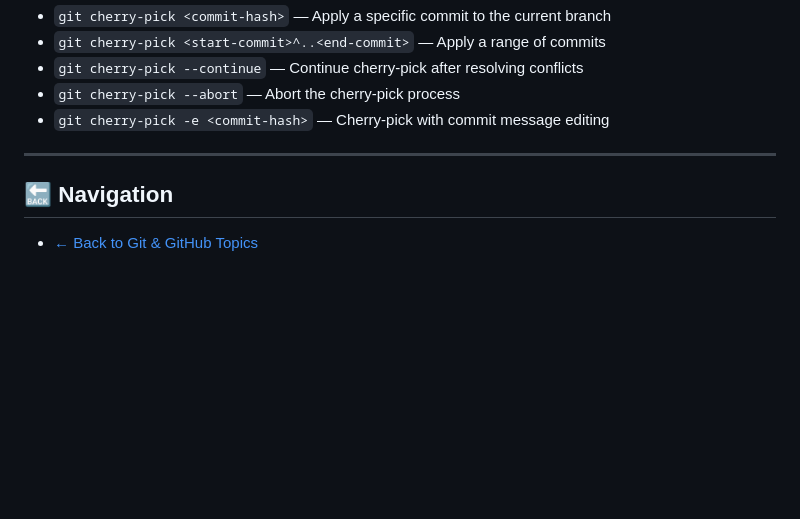
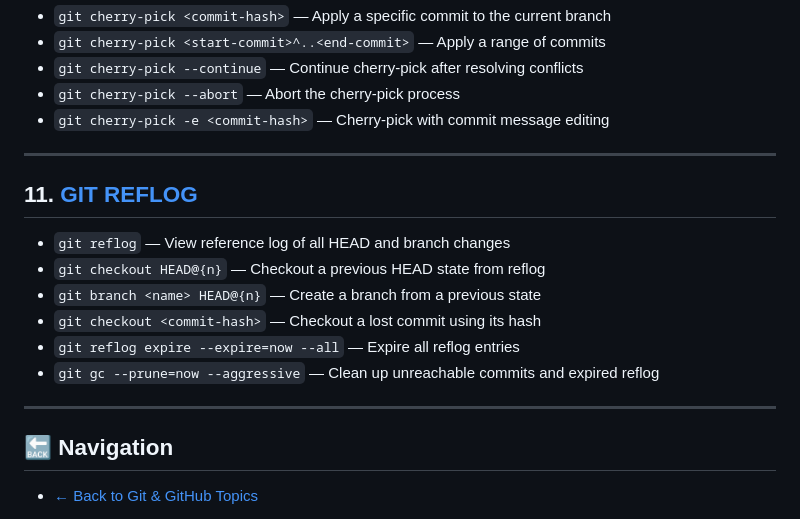
Before and after one commit to RayhanaAkterDev/frontend-core-foundations, a Markdown page: 04-git-and-github/cheat-sheet.md, the part around the change. GitHub-like rendering; blank space fills up the shorter version.

Commit message:
chore(git-github/cheatsheet): add reflog recovery commands to cheat sheet
Included key commands for viewing reflog, recovering lost commits,
creating branches from past states, and cleaning reflog data.

```diff
--- a/04-git-and-github/cheat-sheet.md
+++ b/04-git-and-github/cheat-sheet.md
@@ -129,6 +129,17 @@
 
 ---
 
+## 11. [GIT REFLOG](13-git-reflog.md)
+
+- `git reflog` — View reference log of all HEAD and branch changes
+- `git checkout HEAD@{n}` — Checkout a previous HEAD state from reflog
+- `git branch <name> HEAD@{n}` — Create a branch from a previous state
+- `git checkout <commit-hash>` — Checkout a lost commit using its hash
+- `git reflog expire --expire=now --all` — Expire all reflog entries
+- `git gc --prune=now --aggressive` — Clean up unreachable commits and expired reflog
+
+---
+
 ## 🔙 Navigation
 
 - [← Back to Git & GitHub Topics](README.md)
```
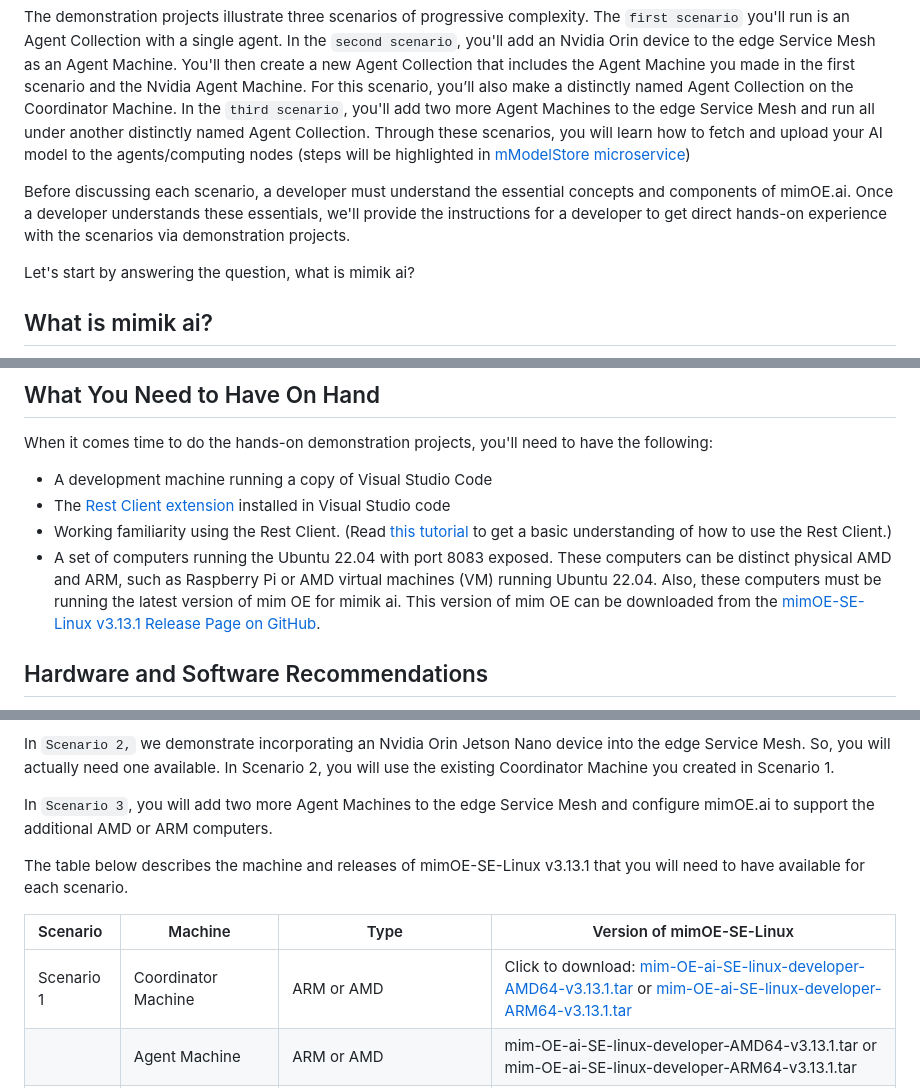
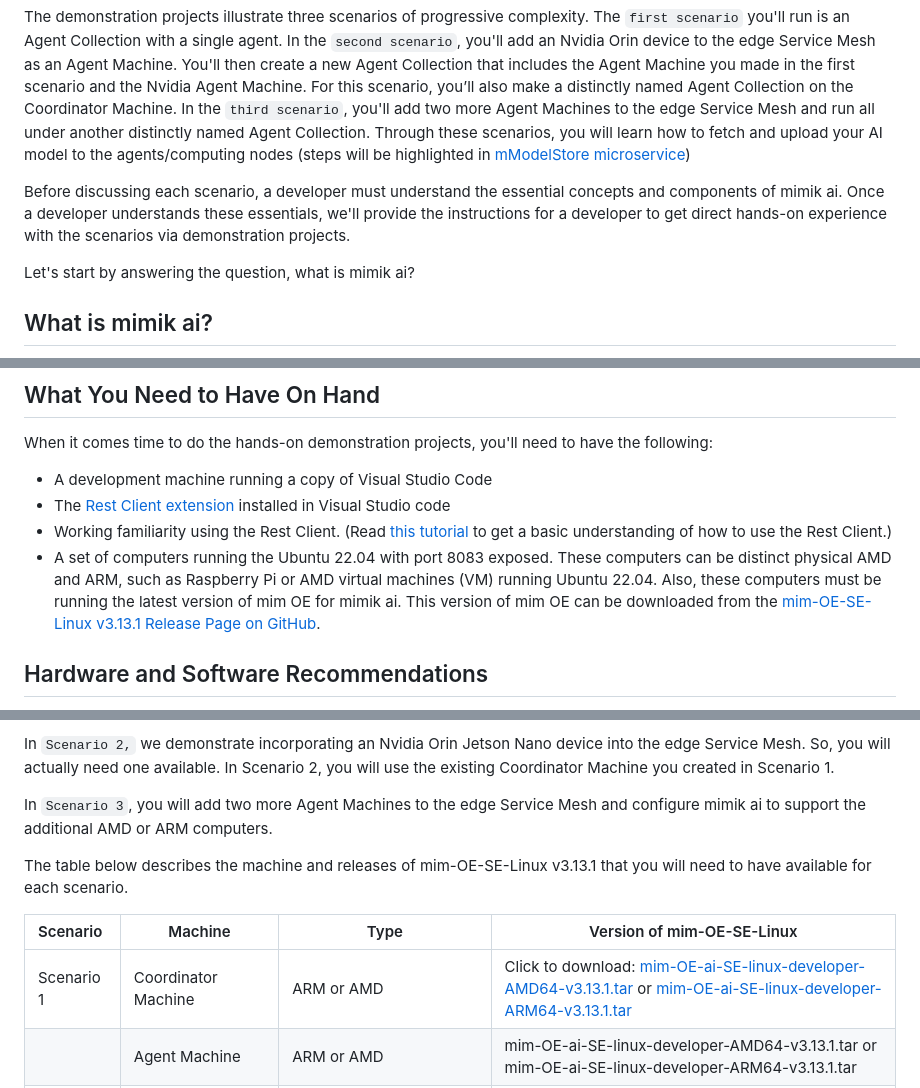
Before and after one commit to mimik-ai/mimik-ai-developer-guide, a Markdown page: readme.md, 3 parts joined by grey strips. Rendered like a GitHub page.

```diff
--- a/readme.md
+++ b/readme.md
@@ -48,7 +48,7 @@ This documentation describes mimik ai and how it works. It provides explanations
 
 The demonstration projects illustrate three scenarios of progressive complexity. The `first scenario` you'll run is an Agent Collection with a single agent. In the `second scenario`, you'll add an Nvidia Orin device to the edge Service Mesh as an Agent Machine. You'll then create a new Agent Collection that includes the Agent Machine you made in the first scenario and the Nvidia Agent Machine. For this scenario, you’ll also make a distinctly named Agent Collection on the Coordinator Machine. In the `third scenario`, you'll add two more Agent Machines to the edge Service Mesh and run all under another distinctly named Agent Collection. Through these scenarios, you will learn how to fetch and upload your AI model to the agents/computing nodes (steps will be highlighted in [mModelStore microservice](https://github.com/edgeMicroservice/mModelStore))
 
-Before discussing each scenario, a developer must understand the essential concepts and components of mimOE.ai. Once a developer understands these essentials, we'll provide the instructions for a developer to get direct hands-on experience with the scenarios via demonstration projects.
+Before discussing each scenario, a developer must understand the essential concepts and components of mimik ai. Once a developer understands these essentials, we'll provide the instructions for a developer to get direct hands-on experience with the scenarios via demonstration projects.
 
 Let's start by answering the question, what is mimik ai?
 
@@ -247,7 +247,7 @@ When it comes time to do the hands-on demonstration projects, you'll need to hav
 * A development machine running a copy of Visual Studio Code
 * The [Rest Client extension](https://marketplace.visualstudio.com/items?itemName=MadsKristensen.RestClient) installed in Visual Studio code
 * Working familiarity using the Rest Client. (Read [this tutorial](https://medium.com/lseg-developer-community/how-to-test-rest-api-with-visual-studio-code-rest-client-extensions-9f2e061d0299) to get a basic understanding of how to use the Rest Client.)
-* A set of computers running the Ubuntu 22.04 with port 8083 exposed. These computers can be distinct physical AMD and ARM, such as Raspberry Pi or AMD virtual machines (VM) running Ubuntu 22.04. Also, these computers must be running the latest version of mim OE for mimik ai. This version of mim OE can be downloaded from the [mimOE-SE-Linux v3.13.1 Release Page on GitHub](https://github.com/mim-OE/mimOE-SE-Linux/).
+* A set of computers running the Ubuntu 22.04 with port 8083 exposed. These computers can be distinct physical AMD and ARM, such as Raspberry Pi or AMD virtual machines (VM) running Ubuntu 22.04. Also, these computers must be running the latest version of mim OE for mimik ai. This version of mim OE can be downloaded from the [mim-OE-SE-Linux v3.13.1 Release Page on GitHub](https://github.com/mim-OE/mim-OE-SE-Linux/).
 
 ## Hardware and Software Recommendations
 
@@ -267,10 +267,10 @@ For `Scenario 1`, we recommend using an AMD computer for the Coordinator Machine
 
 In `Scenario 2,` we demonstrate incorporating an Nvidia Orin Jetson Nano device into the edge Service Mesh. So, you will actually need one available. In Scenario 2, you will use the existing Coordinator Machine you created in Scenario 1.
 
-In `Scenario 3`, you will add two more Agent Machines to the edge Service Mesh and configure mimOE.ai to support the additional AMD or ARM computers.
+In `Scenario 3`, you will add two more Agent Machines to the edge Service Mesh and configure mimik ai to support the additional AMD or ARM computers.
 
 
-The table below describes the machine and releases of mimOE-SE-Linux v3.13.1 that you will need to have available for each scenario.
+The table below describes the machine and releases of mim-OE-SE-Linux v3.13.1 that you will need to have available for each scenario.
 
-|Scenario|Machine|Type|Version of mimOE-SE-Linux|
+|Scenario|Machine|Type|Version of mim-OE-SE-Linux|
 |:---------|----|----|----|
```
Also changed, not shown: other parts of readme.md (+1 -1 lines).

=-=-=-=-=

WORK TO COMPLETE → With the pictures removed, write the listing out word for word.

EXERCISE RESPONSE →
Before and after one commit to RayhanaAkterDev/frontend-core-foundations, a Markdown page: 04-git-and-github/cheat-sheet.md, the part around the change. GitHub-like rendering; blank space fills up the shorter version.

Commit message:
chore(git-github/cheatsheet): add reflog recovery commands to cheat sheet
Included key commands for viewing reflog, recovering lost commits,
creating branches from past states, and cleaning reflog data.

```diff
--- a/04-git-and-github/cheat-sheet.md
+++ b/04-git-and-github/cheat-sheet.md
@@ -129,6 +129,17 @@
 
 ---
 
+## 11. [GIT REFLOG](13-git-reflog.md)
+
+- `git reflog` — View reference log of all HEAD and branch changes
+- `git checkout HEAD@{n}` — Checkout a previous HEAD state from reflog
+- `git branch <name> HEAD@{n}` — Create a branch from a previous state
+- `git checkout <commit-hash>` — Checkout a lost commit using its hash
+- `git reflog expire --expire=now --all` — Expire all reflog entries
+- `git gc --prune=now --aggressive` — Clean up unreachable commits and expired reflog
+
+---
+
 ## 🔙 Navigation
 
 - [← Back to Git & GitHub Topics](README.md)
```
Before and after one commit to mimik-ai/mimik-ai-developer-guide, a Markdown page: readme.md, 3 parts joined by grey strips. Rendered like a GitHub page.

```diff
--- a/readme.md
+++ b/readme.md
@@ -48,7 +48,7 @@ This documentation describes mimik ai and how it works. It provides explanations
 
 The demonstration projects illustrate three scenarios of progressive complexity. The `first scenario` you'll run is an Agent Collection with a single agent. In the `second scenario`, you'll add an Nvidia Orin device to the edge Service Mesh as an Agent Machine. You'll then create a new Agent Collection that includes the Agent Machine you made in the first scenario and the Nvidia Agent Machine. For this scenario, you’ll also make a distinctly named Agent Collection on the Coordinator Machine. In the `third scenario`, you'll add two more Agent Machines to the edge Service Mesh and run all under another distinctly named Agent Collection. Through these scenarios, you will learn how to fetch and upload your AI model to the agents/computing nodes (steps will be highlighted in [mModelStore microservice](https://github.com/edgeMicroservice/mModelStore))
 
-Before discussing each scenario, a developer must understand the essential concepts and components of mimOE.ai. Once a developer understands these essentials, we'll provide the instructions for a developer to get direct hands-on experience with the scenarios via demonstration projects.
+Before discussing each scenario, a developer must understand the essential concepts and components of mimik ai. Once a developer understands these essentials, we'll provide the instructions for a developer to get direct hands-on experience with the scenarios via demonstration projects.
 
 Let's start by answering the question, what is mimik ai?
 
@@ -247,7 +247,7 @@ When it comes time to do the hands-on demonstration projects, you'll need to hav
 * A development machine running a copy of Visual Studio Code
 * The [Rest Client extension](https://marketplace.visualstudio.com/items?itemName=MadsKristensen.RestClient) installed in Visual Studio code
 * Working familiarity using the Rest Client. (Read [this tutorial](https://medium.com/lseg-developer-community/how-to-test-rest-api-with-visual-studio-code-rest-client-extensions-9f2e061d0299) to get a basic understanding of how to use the Rest Client.)
-* A set of computers running the Ubuntu 22.04 with port 8083 exposed. These computers can be distinct physical AMD and ARM, such as Raspberry Pi or AMD virtual machines (VM) running Ubuntu 22.04. Also, these computers must be running the latest version of mim OE for mimik ai. This version of mim OE can be downloaded from the [mimOE-SE-Linux v3.13.1 Release Page on GitHub](https://github.com/mim-OE/mimOE-SE-Linux/).
+* A set of computers running the Ubuntu 22.04 with port 8083 exposed. These computers can be distinct physical AMD and ARM, such as Raspberry Pi or AMD virtual machines (VM) running Ubuntu 22.04. Also, these computers must be running the latest version of mim OE for mimik ai. This version of mim OE can be downloaded from the [mim-OE-SE-Linux v3.13.1 Release Page on GitHub](https://github.com/mim-OE/mim-OE-SE-Linux/).
 
 ## Hardware and Software Recommendations
 
@@ -267,10 +267,10 @@ For `Scenario 1`, we recommend using an AMD computer for the Coordinator Machine
 
 In `Scenario 2,` we demonstrate incorporating an Nvidia Orin Jetson Nano device into the edge Service Mesh. So, you will actually need one available. In Scenario 2, you will use the existing Coordinator Machine you created in Scenario 1.
 
-In `Scenario 3`, you will add two more Agent Machines to the edge Service Mesh and configure mimOE.ai to support the additional AMD or ARM computers.
+In `Scenario 3`, you will add two more Agent Machines to the edge Service Mesh and configure mimik ai to support the additional AMD or ARM computers.
 
 
-The table below describes the machine and releases of mimOE-SE-Linux v3.13.1 that you will need to have available for each scenario.
+The table below describes the machine and releases of mim-OE-SE-Linux v3.13.1 that you will need to have available for each scenario.
 
-|Scenario|Machine|Type|Version of mimOE-SE-Linux|
+|Scenario|Machine|Type|Version of mim-OE-SE-Linux|
 |:---------|----|----|----|
```
Also changed, not shown: other parts of readme.md (+1 -1 lines).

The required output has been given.